Modern technology, from super electronic wheelchairs to state of the art artificial limbs allow many who are disabled to get out and about with their friends and family who are fit and able to walk. Walking is freedom and not to be taken for granted; those under repressive regimes or living in dangerous areas cannot just go out for a walk. If you are used to walking everywhere it’s a reminder of the privilege when you ‘do something’ to your back or knee and suddenly can’t walk. The leaflets we were given when having chemotherapy suggest that ‘going for a short walk will help combat fatigue’ – this turned out to be a joke as most of each three week cycle it was a struggle to get to the front gate or up the stairs. It was an insight into the chronic fatigue that people with Long Covid and other debilitating medical conditions have to cope with.

So back to the funeral of Queen Elizabeth 11. Whatever your views on royalty or television ( blanket ) coverage of the events, there was a fascination with both the formal traditions and the spontaneous acts of those who came to queue to watch a procession or for The Queen’s lying in. There is something dignified and humbling about the men of the family and others close to the royals walking slowly behind the coffin. Princess Anne joined them, as she did for her father’s funeral, a token man for the day? Presumably it is tradition that only the men walk. If any of the chaps didn’t like walking they were in for a tiring time. I like a brisk walk, walking slowly at a measured pace is much harder, I have tried it round the house. Nor did I go up to London to join The Queue, almost a pilgrimage. They had a long distance to cover at a very slow pace, I wondered if there were escape points for those who changed their minds and just wanted to go home.

There are environmental benefits if everyone walked on short journeys and for writers it is one of the best ways to see real life, but those are topics for another blog.

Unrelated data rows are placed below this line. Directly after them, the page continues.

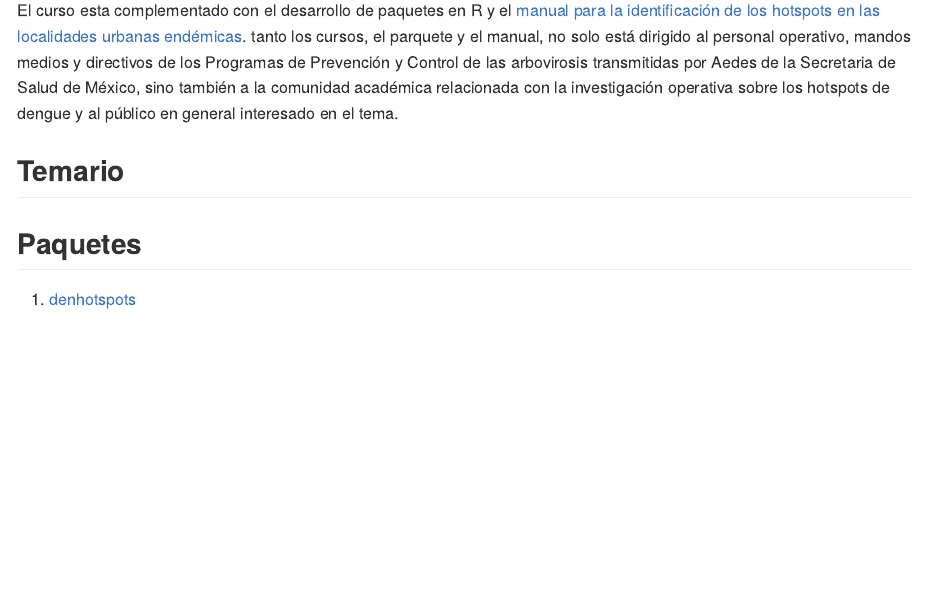
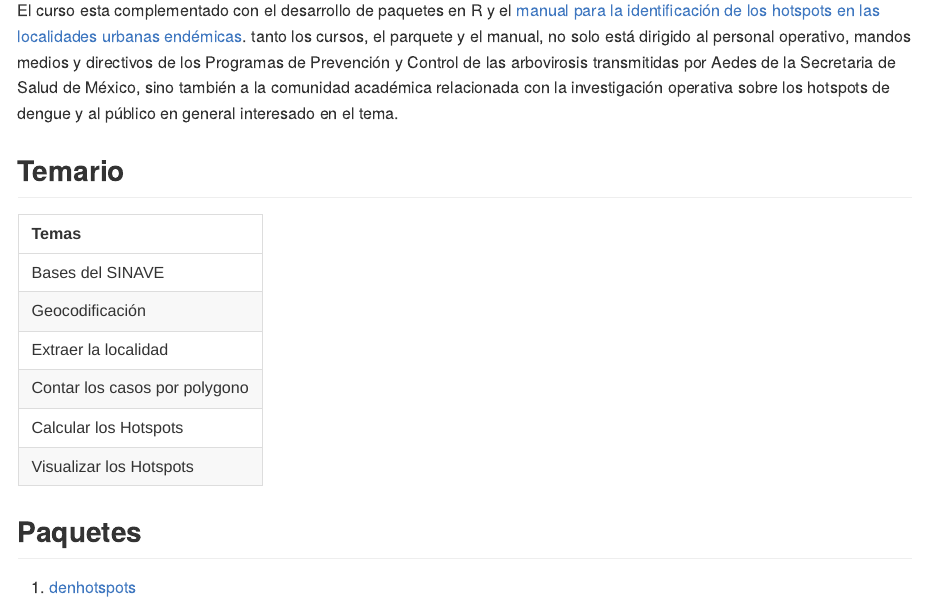
Before and after one commit to fdzul/spatial_analysis_dengue_R, an R Markdown document (README.Rmd): the page in a window 1100 px wide, from 590 px down. The pictures show the output file README.md that the author committed with the source, drawn offline in the style of GitHub.

Commit message:
This commit update the talks

````diff
--- a/README.Rmd
+++ b/README.Rmd
@@ -47,7 +47,18 @@ El curso esta complementado con el desarrollo de paquetes en R y el [manual para
 
 ## Temario
 
+```{r temario, echo=FALSE}
+tibble::tibble(Temas = c("Bases del SINAVE",
+                         "Geocodificación",
+                         "Extraer la localidad",
+                         "Contar los casos por polygono",
+                         "Calcular los Hotspots",
+                         "Visualizar los Hotspots"),
+               ) |>
+    kableExtra::kable() |>
+    kableExtra::kable_classic()
 
+```
 
 
 
````
Also changed, not shown: README.md.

Are you a walker or non walker? If you enjoy walking what is your favourite sort of walk?